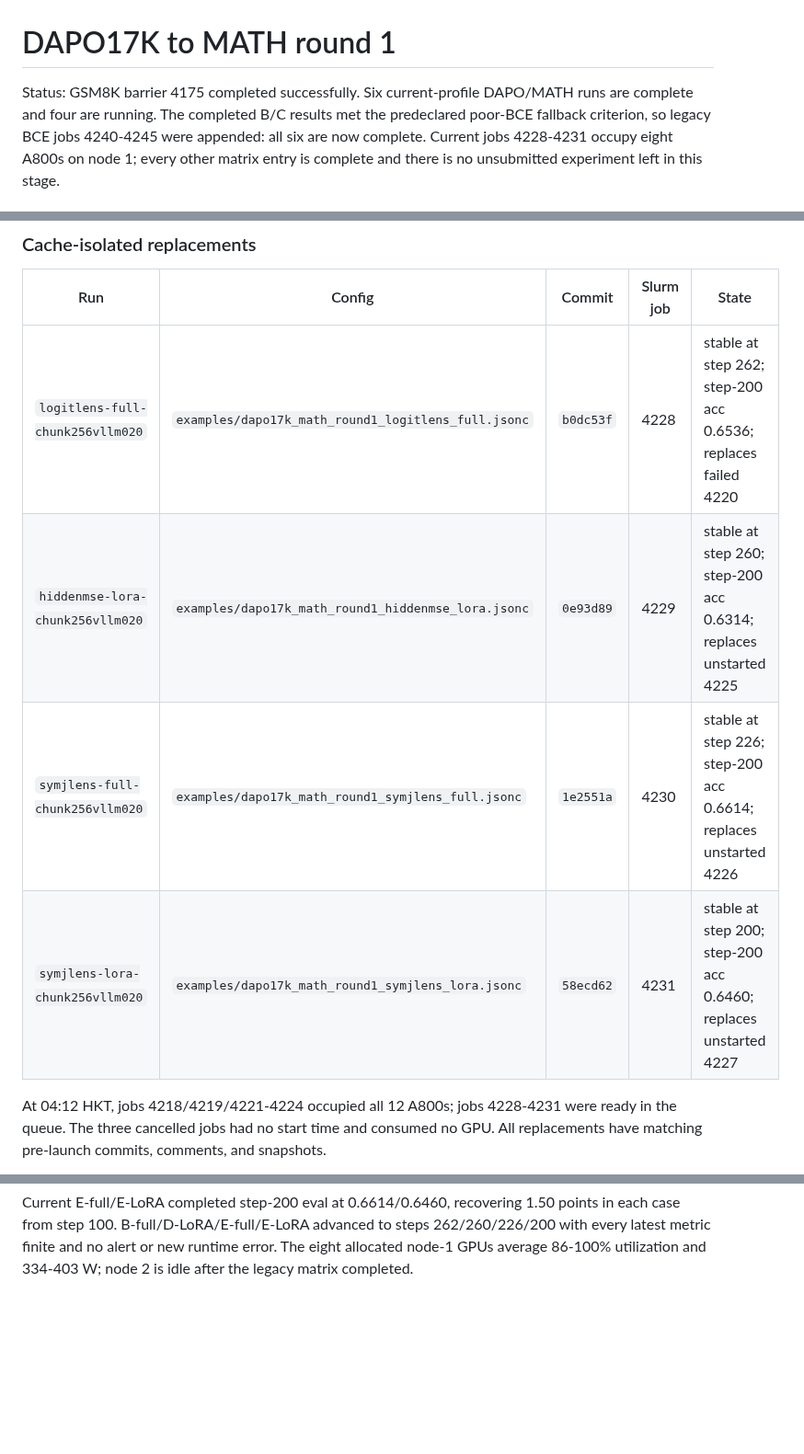
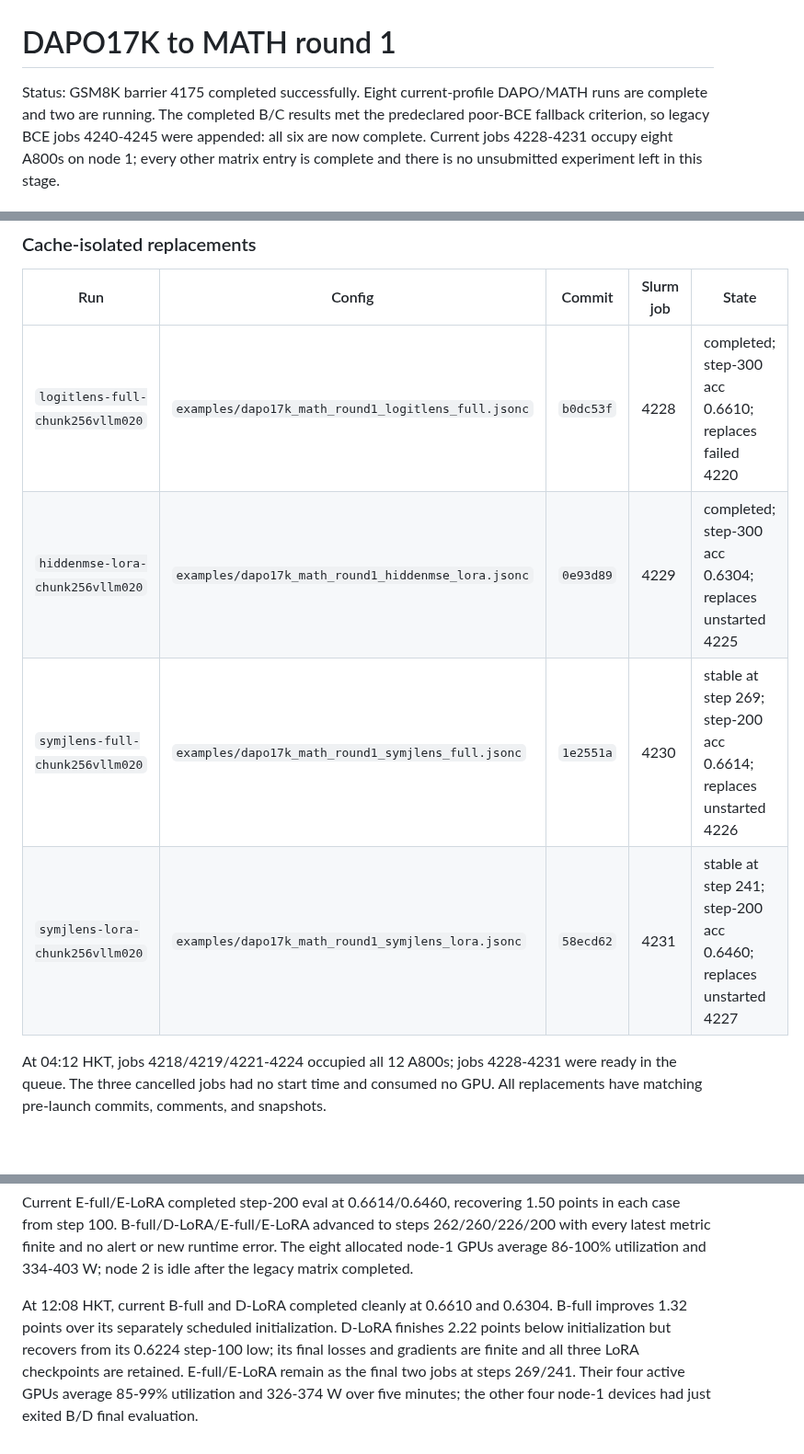
Before and after one commit to Duanyll/opdlens, a Markdown page: docs/experiments/dapo17k-math-round1.md, 3 parts joined by grey strips. Shown at 92% size. Drawn GitHub-style; blank space fills up the shorter version.

Commit message:
Record completed DAPO B full and D LoRA

```diff
--- a/docs/experiments/dapo17k-math-round1.md
+++ b/docs/experiments/dapo17k-math-round1.md
@@ -1,7 +1,7 @@
 # DAPO17K to MATH round 1
 
-Status: GSM8K barrier 4175 completed successfully. Six current-profile DAPO/MATH
-runs are complete and four are running. The completed B/C results met the
+Status: GSM8K barrier 4175 completed successfully. Eight current-profile DAPO/MATH
+runs are complete and two are running. The completed B/C results met the
 predeclared poor-BCE fallback criterion, so legacy BCE jobs 4240-4245 were appended:
 all six are now complete. Current jobs 4228-4231 occupy eight A800s on node 1;
 every other matrix entry is complete and there is no unsubmitted experiment left
@@ -240,10 +240,10 @@ name; each job has its own pre-launch commit and immutable snapshot.
 
 | Run | Config | Commit | Slurm job | State |
 |---|---|---|---|---|
-| `logitlens-full-chunk256vllm020` | `examples/dapo17k_math_round1_logitlens_full.jsonc` | `b0dc53f` | 4228 | stable at step 262; step-200 acc 0.6536; replaces failed 4220 |
-| `hiddenmse-lora-chunk256vllm020` | `examples/dapo17k_math_round1_hiddenmse_lora.jsonc` | `0e93d89` | 4229 | stable at step 260; step-200 acc 0.6314; replaces unstarted 4225 |
-| `symjlens-full-chunk256vllm020` | `examples/dapo17k_math_round1_symjlens_full.jsonc` | `1e2551a` | 4230 | stable at step 226; step-200 acc 0.6614; replaces unstarted 4226 |
-| `symjlens-lora-chunk256vllm020` | `examples/dapo17k_math_round1_symjlens_lora.jsonc` | `58ecd62` | 4231 | stable at step 200; step-200 acc 0.6460; replaces unstarted 4227 |
+| `logitlens-full-chunk256vllm020` | `examples/dapo17k_math_round1_logitlens_full.jsonc` | `b0dc53f` | 4228 | completed; step-300 acc 0.6610; replaces failed 4220 |
+| `hiddenmse-lora-chunk256vllm020` | `examples/dapo17k_math_round1_hiddenmse_lora.jsonc` | `0e93d89` | 4229 | completed; step-300 acc 0.6304; replaces unstarted 4225 |
+| `symjlens-full-chunk256vllm020` | `examples/dapo17k_math_round1_symjlens_full.jsonc` | `1e2551a` | 4230 | stable at step 269; step-200 acc 0.6614; replaces unstarted 4226 |
+| `symjlens-lora-chunk256vllm020` | `examples/dapo17k_math_round1_symjlens_lora.jsonc` | `58ecd62` | 4231 | stable at step 241; step-200 acc 0.6460; replaces unstarted 4227 |
 
 At 04:12 HKT, jobs 4218/4219/4221-4224 occupied all 12 A800s; jobs 4228-4231
 were ready in the queue. The three cancelled jobs had no start time and consumed
@@ -423,3 +423,11 @@ Current E-full/E-LoRA completed step-200 eval at 0.6614/0.6460, recovering
 steps 262/260/226/200 with every latest metric finite and no alert or new runtime
 error. The eight allocated node-1 GPUs average 86-100% utilization and 334-403 W;
 node 2 is idle after the legacy matrix completed.
+
+At 12:08 HKT, current B-full and D-LoRA completed cleanly at 0.6610 and 0.6304.
+B-full improves 1.32 points over its separately scheduled initialization. D-LoRA
+finishes 2.22 points below initialization but recovers from its 0.6224 step-100
+low; its final losses and gradients are finite and all three LoRA checkpoints are
+retained. E-full/E-LoRA remain as the final two jobs at steps 269/241. Their four
+active GPUs average 85-99% utilization and 326-374 W over five minutes; the other
+four node-1 devices had just exited B/D final evaluation.
```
════
* **WHAT NEEDS TO BE DONE**: The entries should be reproduced word for word, pictures omitted.

* **ANSWER SECTION**:
Before and after one commit to Duanyll/opdlens, a Markdown page: docs/experiments/dapo17k-math-round1.md, 3 parts joined by grey strips. Shown at 92% size. Drawn GitHub-style; blank space fills up the shorter version.

Commit message:
Record completed DAPO B full and D LoRA

```diff
--- a/docs/experiments/dapo17k-math-round1.md
+++ b/docs/experiments/dapo17k-math-round1.md
@@ -1,7 +1,7 @@
 # DAPO17K to MATH round 1
 
-Status: GSM8K barrier 4175 completed successfully. Six current-profile DAPO/MATH
-runs are complete and four are running. The completed B/C results met the
+Status: GSM8K barrier 4175 completed successfully. Eight current-profile DAPO/MATH
+runs are complete and two are running. The completed B/C results met the
 predeclared poor-BCE fallback criterion, so legacy BCE jobs 4240-4245 were appended:
 all six are now complete. Current jobs 4228-4231 occupy eight A800s on node 1;
 every other matrix entry is complete and there is no unsubmitted experiment left
@@ -240,10 +240,10 @@ name; each job has its own pre-launch commit and immutable snapshot.
 
 | Run | Config | Commit | Slurm job | State |
 |---|---|---|---|---|
-| `logitlens-full-chunk256vllm020` | `examples/dapo17k_math_round1_logitlens_full.jsonc` | `b0dc53f` | 4228 | stable at step 262; step-200 acc 0.6536; replaces failed 4220 |
-| `hiddenmse-lora-chunk256vllm020` | `examples/dapo17k_math_round1_hiddenmse_lora.jsonc` | `0e93d89` | 4229 | stable at step 260; step-200 acc 0.6314; replaces unstarted 4225 |
-| `symjlens-full-chunk256vllm020` | `examples/dapo17k_math_round1_symjlens_full.jsonc` | `1e2551a` | 4230 | stable at step 226; step-200 acc 0.6614; replaces unstarted 4226 |
-| `symjlens-lora-chunk256vllm020` | `examples/dapo17k_math_round1_symjlens_lora.jsonc` | `58ecd62` | 4231 | stable at step 200; step-200 acc 0.6460; replaces unstarted 4227 |
+| `logitlens-full-chunk256vllm020` | `examples/dapo17k_math_round1_logitlens_full.jsonc` | `b0dc53f` | 4228 | completed; step-300 acc 0.6610; replaces failed 4220 |
+| `hiddenmse-lora-chunk256vllm020` | `examples/dapo17k_math_round1_hiddenmse_lora.jsonc` | `0e93d89` | 4229 | completed; step-300 acc 0.6304; replaces unstarted 4225 |
+| `symjlens-full-chunk256vllm020` | `examples/dapo17k_math_round1_symjlens_full.jsonc` | `1e2551a` | 4230 | stable at step 269; step-200 acc 0.6614; replaces unstarted 4226 |
+| `symjlens-lora-chunk256vllm020` | `examples/dapo17k_math_round1_symjlens_lora.jsonc` | `58ecd62` | 4231 | stable at step 241; step-200 acc 0.6460; replaces unstarted 4227 |
 
 At 04:12 HKT, jobs 4218/4219/4221-4224 occupied all 12 A800s; jobs 4228-4231
 were ready in the queue. The three cancelled jobs had no start time and consumed
@@ -423,3 +423,11 @@ Current E-full/E-LoRA completed step-200 eval at 0.6614/0.6460, recovering
 steps 262/260/226/200 with every latest metric finite and no alert or new runtime
 error. The eight allocated node-1 GPUs average 86-100% utilization and 334-403 W;
 node 2 is idle after the legacy matrix completed.
+
+At 12:08 HKT, current B-full and D-LoRA completed cleanly at 0.6610 and 0.6304.
+B-full improves 1.32 points over its separately scheduled initialization. D-LoRA
+finishes 2.22 points below initialization but recovers from its 0.6224 step-100
+low; its final losses and gradients are finite and all three LoRA checkpoints are
+retained. E-full/E-LoRA remain as the final two jobs at steps 269/241. Their four
+active GPUs average 85-99% utilization and 326-374 W over five minutes; the other
+four node-1 devices had just exited B/D final evaluation.
```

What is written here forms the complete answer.